RE : Re: [CR]Wheels make you faster, not frames

(Example: Racing:Roger de Vlaeminck)

Date: Sat, 22 Sep 2007 21:05:20 +0200 (CEST)
From: "nick Bordo" <>
Subject: RE : Re: [CR]Wheels make you faster, not frames

I'll have to check with someone cleverer othan me about that one, I'm not quite convinced about the same total surface contact area on similar structure/pressure tyres of different widths. Were one to take that to it's logical conclusion, you'd be faster on a bald MTB tire than a sewup. If you are right, I shall be shaving the treads off Knoblies with a razor and using those, because wider and higher tires are awful useful for riding bikes down steps and through flowerbeds. I am saying thereby that a wide tire is a useful tool for a fast commuter.

What I will go along with though is that everything is a tradeoff. And that there are so many unknown variables and interactions that there are many solutions on the market, and many variations in build (less so now with the carbon stuff, they all look the same to me). Nick Bordo, Agen 47000 France a écrit : Tires are getting wider because rolling resistance, all else equal, is lower for wider tires (assuming identical casing and pressure). Of course we run wide tires at lower pressures, but the inverse of this statement is that it is possible to have a wide tire at lower pressure deliver the same rolling resistance as a skinny tire at high pressure - but the comfort is much greater on the wide tire!

So again, why aren't all race bikes using wide tires? Because everthing is a trade-off. Wider tires are heavier and have greater wind resistance. And acceleration is most important for those in a race. So where the typical non-competitive rider is best on a 25mm to perhaps 30mm 700c, the racer may go a big narrower. But the 19mm and 20mm tires were just too silly - the weight and aero benefits even for many pro riders to not overcome the relatively high rolling resistance such a tire yields.

Now if the road is increadibly smooth, and the rider's speed is extreamly high, very narrow tires might become optimal. Its all a math problem.
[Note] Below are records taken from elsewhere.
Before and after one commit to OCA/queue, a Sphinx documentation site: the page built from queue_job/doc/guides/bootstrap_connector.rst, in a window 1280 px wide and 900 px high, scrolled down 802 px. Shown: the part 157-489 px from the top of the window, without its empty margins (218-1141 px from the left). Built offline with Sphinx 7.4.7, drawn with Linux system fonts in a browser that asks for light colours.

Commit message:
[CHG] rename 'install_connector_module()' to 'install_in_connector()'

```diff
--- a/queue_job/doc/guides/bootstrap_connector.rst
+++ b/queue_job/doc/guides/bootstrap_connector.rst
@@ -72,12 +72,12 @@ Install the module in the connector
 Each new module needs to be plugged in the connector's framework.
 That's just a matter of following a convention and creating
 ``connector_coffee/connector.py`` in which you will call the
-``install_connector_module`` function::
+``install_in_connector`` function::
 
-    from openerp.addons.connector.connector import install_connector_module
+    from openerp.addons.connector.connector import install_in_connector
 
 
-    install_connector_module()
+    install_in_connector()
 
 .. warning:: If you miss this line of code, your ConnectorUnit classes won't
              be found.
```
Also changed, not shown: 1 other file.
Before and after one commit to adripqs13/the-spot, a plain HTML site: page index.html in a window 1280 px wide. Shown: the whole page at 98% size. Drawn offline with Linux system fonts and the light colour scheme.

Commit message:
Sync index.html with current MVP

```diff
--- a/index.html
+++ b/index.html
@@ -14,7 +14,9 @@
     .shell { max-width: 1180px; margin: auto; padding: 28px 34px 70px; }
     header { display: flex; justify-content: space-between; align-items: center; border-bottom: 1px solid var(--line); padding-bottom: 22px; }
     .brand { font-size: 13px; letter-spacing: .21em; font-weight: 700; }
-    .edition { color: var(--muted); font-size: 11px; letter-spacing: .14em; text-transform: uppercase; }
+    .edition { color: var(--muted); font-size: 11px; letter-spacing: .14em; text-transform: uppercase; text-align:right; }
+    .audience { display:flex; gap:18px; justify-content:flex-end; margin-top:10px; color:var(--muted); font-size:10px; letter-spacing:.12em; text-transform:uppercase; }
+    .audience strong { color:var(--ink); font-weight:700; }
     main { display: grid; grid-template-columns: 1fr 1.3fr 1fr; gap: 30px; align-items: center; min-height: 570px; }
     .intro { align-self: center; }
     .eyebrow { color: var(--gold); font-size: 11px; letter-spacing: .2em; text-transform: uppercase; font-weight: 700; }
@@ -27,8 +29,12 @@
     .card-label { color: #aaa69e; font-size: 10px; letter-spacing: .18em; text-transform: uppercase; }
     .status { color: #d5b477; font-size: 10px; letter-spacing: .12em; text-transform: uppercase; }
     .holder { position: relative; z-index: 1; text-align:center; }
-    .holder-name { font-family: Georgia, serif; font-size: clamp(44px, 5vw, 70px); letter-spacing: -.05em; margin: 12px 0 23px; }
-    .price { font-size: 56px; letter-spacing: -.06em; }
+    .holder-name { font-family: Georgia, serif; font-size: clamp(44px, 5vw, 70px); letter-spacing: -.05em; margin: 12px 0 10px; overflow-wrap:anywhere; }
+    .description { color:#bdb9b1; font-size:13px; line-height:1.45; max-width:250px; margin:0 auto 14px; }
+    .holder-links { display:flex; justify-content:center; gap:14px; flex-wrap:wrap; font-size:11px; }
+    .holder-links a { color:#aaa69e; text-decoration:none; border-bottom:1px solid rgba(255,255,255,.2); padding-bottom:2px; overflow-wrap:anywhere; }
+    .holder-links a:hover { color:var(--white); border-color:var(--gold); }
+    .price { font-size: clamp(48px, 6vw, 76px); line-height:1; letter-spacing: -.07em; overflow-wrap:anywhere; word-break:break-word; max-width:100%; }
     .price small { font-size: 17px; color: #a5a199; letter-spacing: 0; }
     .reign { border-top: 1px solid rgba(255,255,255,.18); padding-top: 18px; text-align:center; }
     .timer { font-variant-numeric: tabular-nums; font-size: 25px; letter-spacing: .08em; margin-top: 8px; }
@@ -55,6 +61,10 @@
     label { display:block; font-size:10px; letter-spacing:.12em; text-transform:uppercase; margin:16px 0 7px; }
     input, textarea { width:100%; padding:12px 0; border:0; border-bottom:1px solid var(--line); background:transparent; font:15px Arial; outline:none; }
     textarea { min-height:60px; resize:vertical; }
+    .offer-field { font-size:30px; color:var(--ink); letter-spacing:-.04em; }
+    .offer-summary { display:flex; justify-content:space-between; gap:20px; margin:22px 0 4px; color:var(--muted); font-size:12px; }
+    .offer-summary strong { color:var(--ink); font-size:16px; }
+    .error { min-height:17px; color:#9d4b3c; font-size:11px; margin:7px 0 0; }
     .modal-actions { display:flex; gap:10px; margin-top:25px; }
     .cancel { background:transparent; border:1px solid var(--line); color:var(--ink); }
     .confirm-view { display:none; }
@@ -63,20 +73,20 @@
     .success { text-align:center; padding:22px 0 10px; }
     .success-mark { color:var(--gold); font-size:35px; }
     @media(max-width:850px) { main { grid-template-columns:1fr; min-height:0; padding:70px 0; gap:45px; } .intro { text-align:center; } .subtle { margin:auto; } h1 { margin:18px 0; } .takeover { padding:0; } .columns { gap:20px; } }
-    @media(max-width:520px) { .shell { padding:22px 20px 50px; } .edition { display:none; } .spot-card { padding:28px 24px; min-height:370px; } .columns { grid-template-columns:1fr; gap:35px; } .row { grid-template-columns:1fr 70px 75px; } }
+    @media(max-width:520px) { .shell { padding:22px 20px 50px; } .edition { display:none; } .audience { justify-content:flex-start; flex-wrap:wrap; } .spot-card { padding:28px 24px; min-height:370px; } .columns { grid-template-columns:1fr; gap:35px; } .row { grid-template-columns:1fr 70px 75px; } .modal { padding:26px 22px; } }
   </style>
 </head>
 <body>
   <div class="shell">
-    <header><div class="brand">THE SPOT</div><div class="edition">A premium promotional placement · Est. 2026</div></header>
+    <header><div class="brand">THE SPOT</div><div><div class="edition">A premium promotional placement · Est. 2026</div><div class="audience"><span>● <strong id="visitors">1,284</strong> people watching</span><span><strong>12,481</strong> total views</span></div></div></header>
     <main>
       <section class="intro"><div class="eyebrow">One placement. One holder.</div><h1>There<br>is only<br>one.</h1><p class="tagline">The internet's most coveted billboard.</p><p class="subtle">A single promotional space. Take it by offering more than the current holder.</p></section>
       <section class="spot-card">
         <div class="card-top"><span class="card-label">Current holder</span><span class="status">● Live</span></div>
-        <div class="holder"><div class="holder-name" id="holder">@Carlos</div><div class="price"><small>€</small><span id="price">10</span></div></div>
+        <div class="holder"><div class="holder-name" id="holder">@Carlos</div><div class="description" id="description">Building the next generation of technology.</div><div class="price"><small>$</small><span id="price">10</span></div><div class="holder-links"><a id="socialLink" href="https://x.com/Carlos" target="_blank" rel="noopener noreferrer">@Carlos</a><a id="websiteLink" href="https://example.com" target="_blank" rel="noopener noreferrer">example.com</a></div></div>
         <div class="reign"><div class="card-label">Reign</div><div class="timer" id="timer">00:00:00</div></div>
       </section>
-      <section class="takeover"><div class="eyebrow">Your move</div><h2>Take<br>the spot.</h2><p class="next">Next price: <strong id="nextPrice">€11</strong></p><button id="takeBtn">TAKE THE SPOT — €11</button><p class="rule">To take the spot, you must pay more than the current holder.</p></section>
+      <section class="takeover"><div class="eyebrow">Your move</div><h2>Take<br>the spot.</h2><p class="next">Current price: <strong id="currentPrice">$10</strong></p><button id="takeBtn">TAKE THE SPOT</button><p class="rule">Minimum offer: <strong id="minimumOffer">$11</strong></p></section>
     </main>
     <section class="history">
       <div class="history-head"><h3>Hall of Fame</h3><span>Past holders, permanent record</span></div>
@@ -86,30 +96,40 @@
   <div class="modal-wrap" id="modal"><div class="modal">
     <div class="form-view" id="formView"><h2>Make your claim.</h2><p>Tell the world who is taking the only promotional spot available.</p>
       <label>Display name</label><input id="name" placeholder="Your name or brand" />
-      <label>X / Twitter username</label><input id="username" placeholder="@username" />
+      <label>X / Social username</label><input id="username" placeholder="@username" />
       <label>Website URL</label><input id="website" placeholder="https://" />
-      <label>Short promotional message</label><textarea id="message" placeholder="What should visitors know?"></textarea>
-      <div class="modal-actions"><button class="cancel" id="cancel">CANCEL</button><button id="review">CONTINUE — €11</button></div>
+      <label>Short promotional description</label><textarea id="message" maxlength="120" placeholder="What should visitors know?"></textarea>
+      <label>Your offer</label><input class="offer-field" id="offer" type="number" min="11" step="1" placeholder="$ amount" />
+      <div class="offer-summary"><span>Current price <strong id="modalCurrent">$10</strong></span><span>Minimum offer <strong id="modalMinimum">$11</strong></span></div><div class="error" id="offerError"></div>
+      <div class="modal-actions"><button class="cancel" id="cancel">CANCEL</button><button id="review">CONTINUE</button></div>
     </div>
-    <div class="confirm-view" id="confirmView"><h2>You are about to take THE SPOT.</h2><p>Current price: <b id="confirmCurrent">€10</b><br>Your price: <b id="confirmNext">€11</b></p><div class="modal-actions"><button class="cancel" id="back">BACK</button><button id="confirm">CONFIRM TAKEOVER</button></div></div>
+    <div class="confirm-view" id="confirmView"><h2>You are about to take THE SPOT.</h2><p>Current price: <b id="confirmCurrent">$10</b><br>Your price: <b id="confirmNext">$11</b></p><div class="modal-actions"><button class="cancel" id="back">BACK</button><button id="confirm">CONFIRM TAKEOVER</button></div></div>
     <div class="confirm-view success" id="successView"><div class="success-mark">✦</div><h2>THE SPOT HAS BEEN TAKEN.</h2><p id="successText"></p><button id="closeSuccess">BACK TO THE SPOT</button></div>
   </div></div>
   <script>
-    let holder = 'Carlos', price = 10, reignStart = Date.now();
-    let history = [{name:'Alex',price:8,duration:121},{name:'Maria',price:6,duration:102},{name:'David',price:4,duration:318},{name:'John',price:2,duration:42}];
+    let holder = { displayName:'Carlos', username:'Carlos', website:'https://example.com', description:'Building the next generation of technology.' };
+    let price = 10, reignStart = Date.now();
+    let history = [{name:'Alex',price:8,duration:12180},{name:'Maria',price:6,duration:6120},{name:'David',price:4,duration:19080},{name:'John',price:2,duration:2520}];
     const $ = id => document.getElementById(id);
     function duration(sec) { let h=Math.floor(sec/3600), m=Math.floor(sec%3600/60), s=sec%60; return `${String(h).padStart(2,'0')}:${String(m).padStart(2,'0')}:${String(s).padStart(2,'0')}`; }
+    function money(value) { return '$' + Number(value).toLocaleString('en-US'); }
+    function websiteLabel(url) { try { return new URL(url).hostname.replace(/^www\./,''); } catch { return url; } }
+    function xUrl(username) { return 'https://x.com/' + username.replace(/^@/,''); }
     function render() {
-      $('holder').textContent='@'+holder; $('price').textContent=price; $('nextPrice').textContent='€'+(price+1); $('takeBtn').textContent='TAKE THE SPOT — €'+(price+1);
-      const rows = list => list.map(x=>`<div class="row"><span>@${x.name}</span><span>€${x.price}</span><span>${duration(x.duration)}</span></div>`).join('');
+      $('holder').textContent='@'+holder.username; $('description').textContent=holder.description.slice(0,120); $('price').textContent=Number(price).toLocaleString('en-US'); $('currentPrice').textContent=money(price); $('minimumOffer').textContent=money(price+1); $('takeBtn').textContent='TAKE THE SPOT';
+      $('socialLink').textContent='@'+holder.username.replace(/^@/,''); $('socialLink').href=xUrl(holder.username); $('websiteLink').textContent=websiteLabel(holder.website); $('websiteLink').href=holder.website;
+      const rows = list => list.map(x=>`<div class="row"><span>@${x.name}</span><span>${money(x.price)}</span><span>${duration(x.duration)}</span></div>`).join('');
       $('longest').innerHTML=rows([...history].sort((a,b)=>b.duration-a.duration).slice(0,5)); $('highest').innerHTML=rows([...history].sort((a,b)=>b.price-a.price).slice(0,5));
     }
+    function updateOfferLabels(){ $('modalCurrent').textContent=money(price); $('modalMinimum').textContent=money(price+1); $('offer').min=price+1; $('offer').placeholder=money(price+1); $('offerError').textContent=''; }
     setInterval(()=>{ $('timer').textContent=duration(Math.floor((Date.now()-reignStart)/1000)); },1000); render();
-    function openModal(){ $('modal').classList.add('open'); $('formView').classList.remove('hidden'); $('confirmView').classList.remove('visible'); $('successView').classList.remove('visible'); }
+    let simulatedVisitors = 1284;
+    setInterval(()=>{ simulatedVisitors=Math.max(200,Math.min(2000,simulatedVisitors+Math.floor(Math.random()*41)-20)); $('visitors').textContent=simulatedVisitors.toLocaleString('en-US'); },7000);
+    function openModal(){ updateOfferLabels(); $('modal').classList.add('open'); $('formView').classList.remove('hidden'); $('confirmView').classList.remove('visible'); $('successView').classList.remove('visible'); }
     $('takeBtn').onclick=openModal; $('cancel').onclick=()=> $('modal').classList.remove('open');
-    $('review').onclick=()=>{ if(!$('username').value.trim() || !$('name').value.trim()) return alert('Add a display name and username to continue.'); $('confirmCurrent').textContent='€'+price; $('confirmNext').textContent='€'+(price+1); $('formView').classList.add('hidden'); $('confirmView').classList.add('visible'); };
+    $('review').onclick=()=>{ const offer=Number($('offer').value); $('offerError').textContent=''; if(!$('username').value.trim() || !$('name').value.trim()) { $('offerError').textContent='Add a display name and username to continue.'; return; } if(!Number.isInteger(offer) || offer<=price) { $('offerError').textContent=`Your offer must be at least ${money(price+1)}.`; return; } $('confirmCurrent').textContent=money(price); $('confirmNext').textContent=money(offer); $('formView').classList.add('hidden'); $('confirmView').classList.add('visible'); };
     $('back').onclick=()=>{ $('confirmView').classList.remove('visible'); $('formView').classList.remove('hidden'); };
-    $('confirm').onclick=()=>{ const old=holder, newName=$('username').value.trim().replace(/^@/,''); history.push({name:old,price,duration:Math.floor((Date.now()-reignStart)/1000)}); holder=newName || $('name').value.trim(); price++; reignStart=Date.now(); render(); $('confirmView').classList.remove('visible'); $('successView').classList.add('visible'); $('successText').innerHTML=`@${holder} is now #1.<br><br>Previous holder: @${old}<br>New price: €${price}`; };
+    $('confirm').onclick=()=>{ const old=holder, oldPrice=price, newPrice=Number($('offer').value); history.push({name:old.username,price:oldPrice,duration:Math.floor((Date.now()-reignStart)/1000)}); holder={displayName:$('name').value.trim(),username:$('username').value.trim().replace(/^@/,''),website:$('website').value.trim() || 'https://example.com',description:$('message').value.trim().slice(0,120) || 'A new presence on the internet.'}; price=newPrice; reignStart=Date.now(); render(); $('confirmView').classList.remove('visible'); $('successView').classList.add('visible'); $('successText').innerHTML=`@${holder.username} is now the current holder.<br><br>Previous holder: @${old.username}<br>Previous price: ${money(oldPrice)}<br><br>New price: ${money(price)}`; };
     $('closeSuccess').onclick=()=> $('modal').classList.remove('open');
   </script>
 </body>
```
Folks just get tripped up because they often don't understand that rolling resistance is caused by the tire forming the contact patch, and that wide "short" (with wide tires)contact patches are easier to form that skinny long (with skinny tires) ones.

And finally, one must remember that while heavy wheels are difficult to accelerate, they carry more momentum and don't deaccelerate as easily. That is why for time trial events at steady high speeds, wheel weight is actually far less important than rolling resistance or tire pressure. I also never understood why heavy aero wheels caught on years ago because I didn't think about the physics correctly - its because for a relatively flat time trial situation, rotating weight is Both friend and foe - so it really doesn't matter much!

Mike Kone in Boulder CO

Ne gardez plus qu'une seule adresse mail ! Copiez vos mails vers Yahoo! Mail